Parker: Ace has never told you this, but he has a brother. A younger brother, to be exact. One who is mildly successful in his own right; he has a job, he’s in decent health, and he always drives the speed limit (which is more than he can say for his older brother). Still, with all his accomplishments, being the younger sibling to a wildly successful—and breathtakingly handsome—investigative reporter takes its toll. Little Bro, Ace is sure, feels a lot of “Why-can’t-you-be-more-like-your-brother?” pressure. But Ace isn’t perfect.

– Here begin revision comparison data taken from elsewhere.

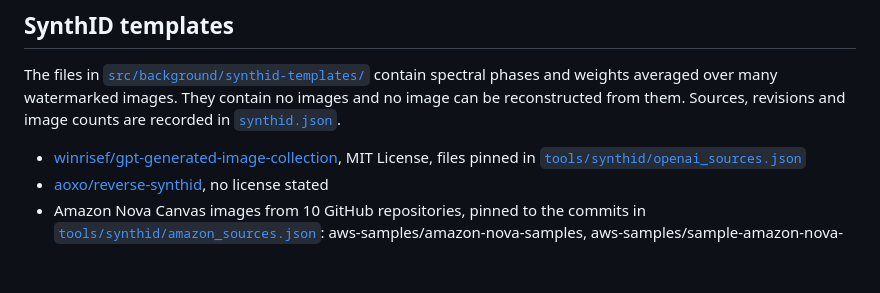
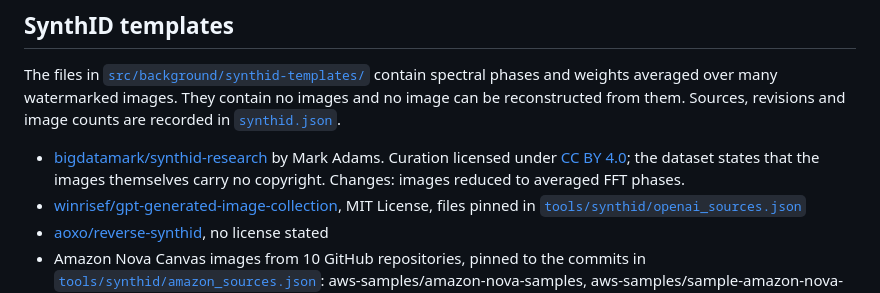
Before and after one commit to s-gehring/ai-watermark-addon, a Markdown page: THIRD_PARTY_NOTICES.md, the part around the change. GitHub-like rendering; blank space fills up the shorter version.

```diff
--- a/THIRD_PARTY_NOTICES.md
+++ b/THIRD_PARTY_NOTICES.md
@@ -40,6 +40,7 @@ Fine-tuning data (not shipped):
 
 The files in [`src/background/synthid-templates/`](src/background/synthid-templates/) contain spectral phases and weights averaged over many watermarked images. They contain no images and no image can be reconstructed from them. Sources, revisions and image counts are recorded in [`synthid.json`](synthid.json).
 
+- [bigdatamark/synthid-research](https://huggingface.co/datasets/bigdatamark/synthid-research) by Mark Adams. Curation licensed under [CC BY 4.0](https://creativecommons.org/licenses/by/4.0/); the dataset states that the images themselves carry no copyright. Changes: images reduced to averaged FFT phases.
 - [winrisef/gpt-generated-image-collection](https://huggingface.co/datasets/winrisef/gpt-generated-image-collection), MIT License, files pinned in [`tools/synthid/openai_sources.json`](tools/synthid/openai_sources.json)
 - [aoxo/reverse-synthid](https://huggingface.co/datasets/aoxo/reverse-synthid), no license stated
 - Amazon Nova Canvas images from 10 GitHub repositories, pinned to the commits in [`tools/synthid/amazon_sources.json`](tools/synthid/amazon_sources.json): aws-samples/amazon-nova-samples, aws-samples/sample-amazon-nova-prompt-examples, aws-samples/sample-devops-agent-demo, camila-hinojosa-anez/practice-speaking-with-sonic and niravdd/ArtSmoker (MIT-0), baochen10luo/stagenthand (MIT), asha1-alt/AITraining-1, ExamProCo/aws-storage-genai-workshop, leegilmorecode/llm-image-assertions and stellarshenson/stellars-jupyterhub-ds (no license stated). Changes: images reduced to averaged FFT phases.
```
Also changed, not shown: README.md (+2 -2 lines), docs/accuracy.md (+2 -2 lines).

Case in point: He was wrong about Rives Park’s namesake. The first time you asked Ace that question, in the October 21, 2008, issue, he said Rives Park was named after William Cabell Rives, an Albemarle County politician and lawyer who lived at Castle Hill. But thank goodness you asked him again, because, truth be told, he was mistaken. It was actually named after William’s brother, Alexander. Of course, you can see how Ace got confused; the two brothers have strangely similar biographies.

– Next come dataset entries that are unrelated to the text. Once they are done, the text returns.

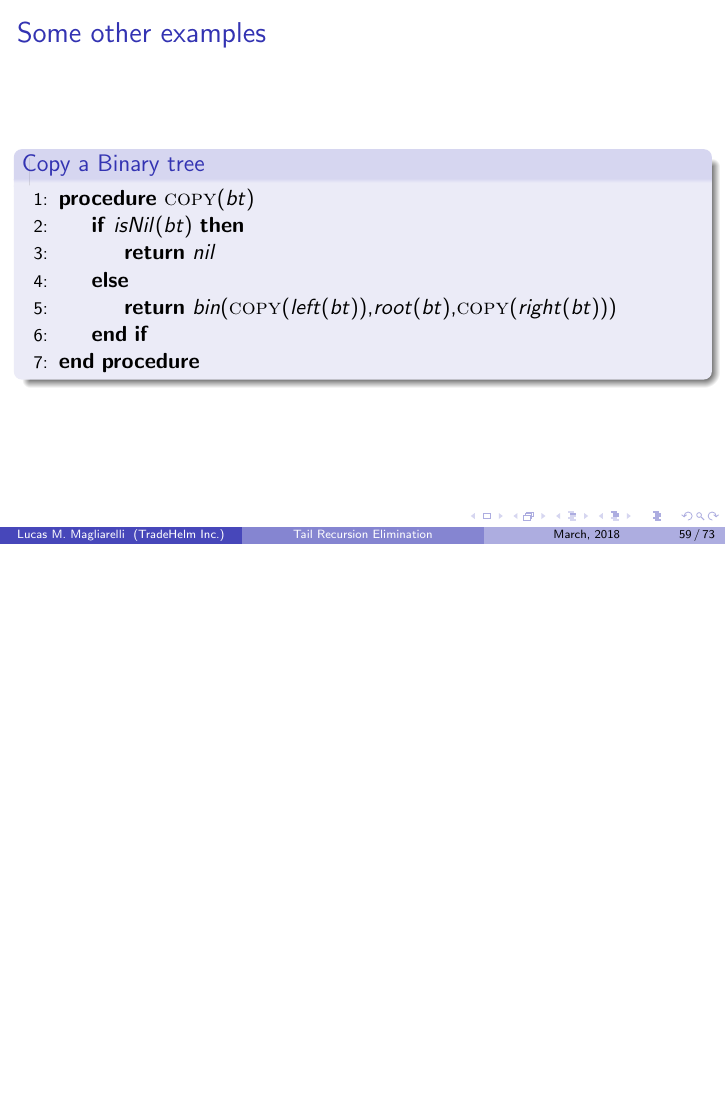
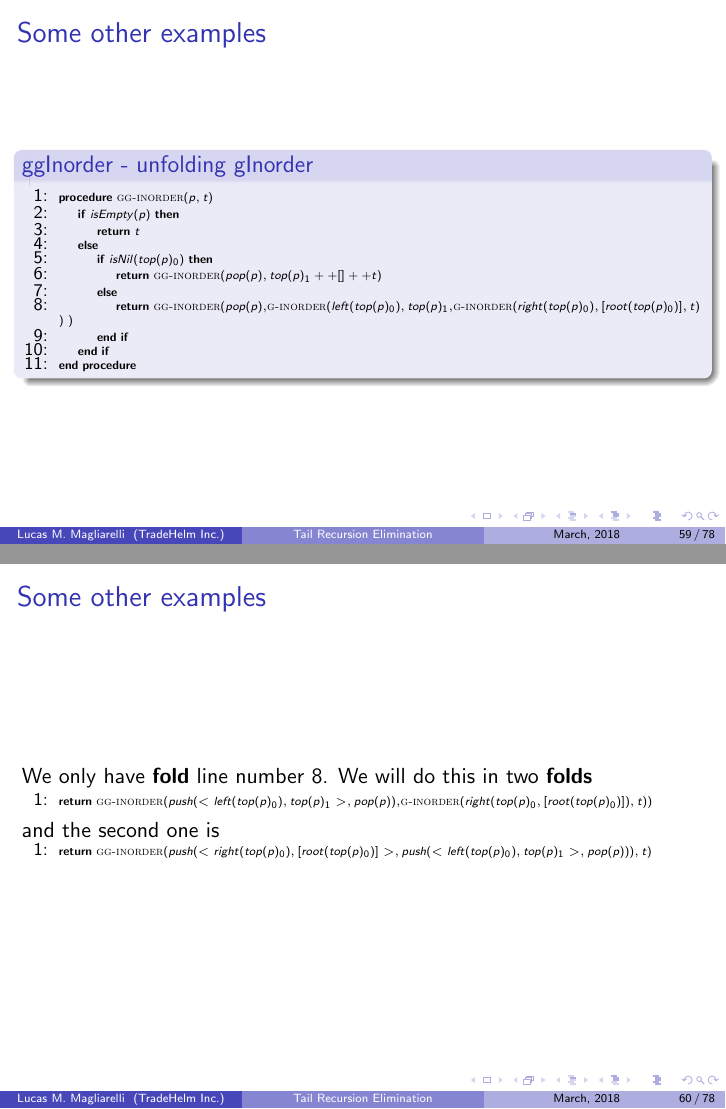
Before and after one commit to lmaglia/recursion-doc, LaTeX slides (recursion.tex): page 59 of 73 before the commit and pages 59 and 60 of 78 after it, the two joined at a grey line, the shorter picture padded with empty space. Compiled offline with pdfLaTeX.

Commit message:
inorder implemented

```diff
--- a/recursion.tex
+++ b/recursion.tex
@@ -1049,3 +1049,52 @@
 \end{frame}
 \begin{frame}
 	\frametitle{Some other examples}
+	\begin{block}{ggInorder - unfolding gInorder}
+		\begin{algorithmic}[1]
+			\tiny
+			\Procedure{gg-inorder}{$p,t$}
+				\If {$isEmpty(p)$}
+					\State \Return{$t$}
+				\Else
+					\If {$isNil(top(p)_0)$}
+						\State \Return \Call{gg-inorder}{$pop(p), top(p)_1++[]++t$}
+					\Else
+						\State \Return \Call{gg-inorder}{$pop(p),$\Call{g-inorder}{$left(top(p)_0),top(p)_1,$\Call{g-inorder}{$right(top(p)_0), [root(top(p)_0)],t$} } }
+					\EndIf
+				\EndIf
+			\EndProcedure
+		\end{algorithmic}
+	\end{block}
+\end{frame}
+\begin{frame}
+	\frametitle{Some other examples}
+	We only have \textbf{fold} line number $8$. We will do this in two \textbf{folds}
+	\begin{algorithmic}[1]
+		\tiny
+		\State \Return{\Call{gg-inorder}{$push(<left(top(p)_0),top(p)_1>,pop(p)),$\Call{g-inorder}{$right(top(p)_0, [root(top(p)_0)]),t$}}}
+	\end{algorithmic}
+	and the second one is
+	\begin{algorithmic}[1]
+		\tiny
+		\State \Return{\Call{gg-inorder}{$push(<right(top(p)_0),[root(top(p)_0)]>,push(<left(top(p)_0),top(p)_1>,pop(p))),t$}}
+	\end{algorithmic}
+\end{frame}
+\begin{frame}
+	\frametitle{Some othe examples}
+	\begin{block}{ggInorder - folding }
+		\begin{algorithmic}[1]
+			\tiny
+			\Procedure{gg-inorder}{$p,t$}
+				\If {$isEmpty(p)$}
+					\State \Return{$t$}
+				\Else
+					\If {$isNil(top(p)_0)$}
+						\State \Return \Call{gg-inorder}{$pop(p), top(p)_1++[]++t$}
+					\Else
+						\State \Return{\Call{gg-inorder}{$push(<right(top(p)_0),[root(top(p)_0)]>,push(<left(top(p)_0),top(p)_1>,pop(p))),t$}}
+					\EndIf
+				\EndIf
+			\EndProcedure
+		\end{algorithmic}
+	\end{block}
+\end{frame}
```
Also changed, not shown: recursion.tex (39 more changed lines).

William attended Hampden-Sydney College, Alexander attended Hampden-Sydney College. William became a lawyer, Alexander became a lawyer. William got hitched, Alexander got hitched. Though, Alexander did one-up old Billy on this one: He produced 10 (10!) children with his first wife, Isabella Wydown. Still, William lived on a handsome estate, and Alexander lived on a handsome estate. Specifically, the Carlton Estate, a large plot of land just north of Monticello that has since been divided into a subdivision through which Rives Street, Carlton Road and Carlton Avenue run. But that still doesn’t answer the question of where our Rives Park got its name. Ace called Brian Daly, the assistant director of Parks and Recreation, to confirm what he already assumed (though, we all know what happens when Ace assumes).
Brian said the park, which was acquired in the ’30s, was probably named after Rives Street, since that’s where it’s situated. And then he gave him the big confirmation: It’s located on a plot of land that was once the Carlton Estate. Bingo! Ace wins again!
But back to Alexander. After his brother died in 1868, Alex was appointed judge of the U.S. District Court for the Western District of Virginia by President Ulysses S. Grant. Talk about living up to his potential.
You can ask Ace yourself. Intrepid investigative reporter Ace Atkins has been chasing readers’ leads for 19 years. If you have a question for Ace, e-mail it to firstname.lastname@example.org.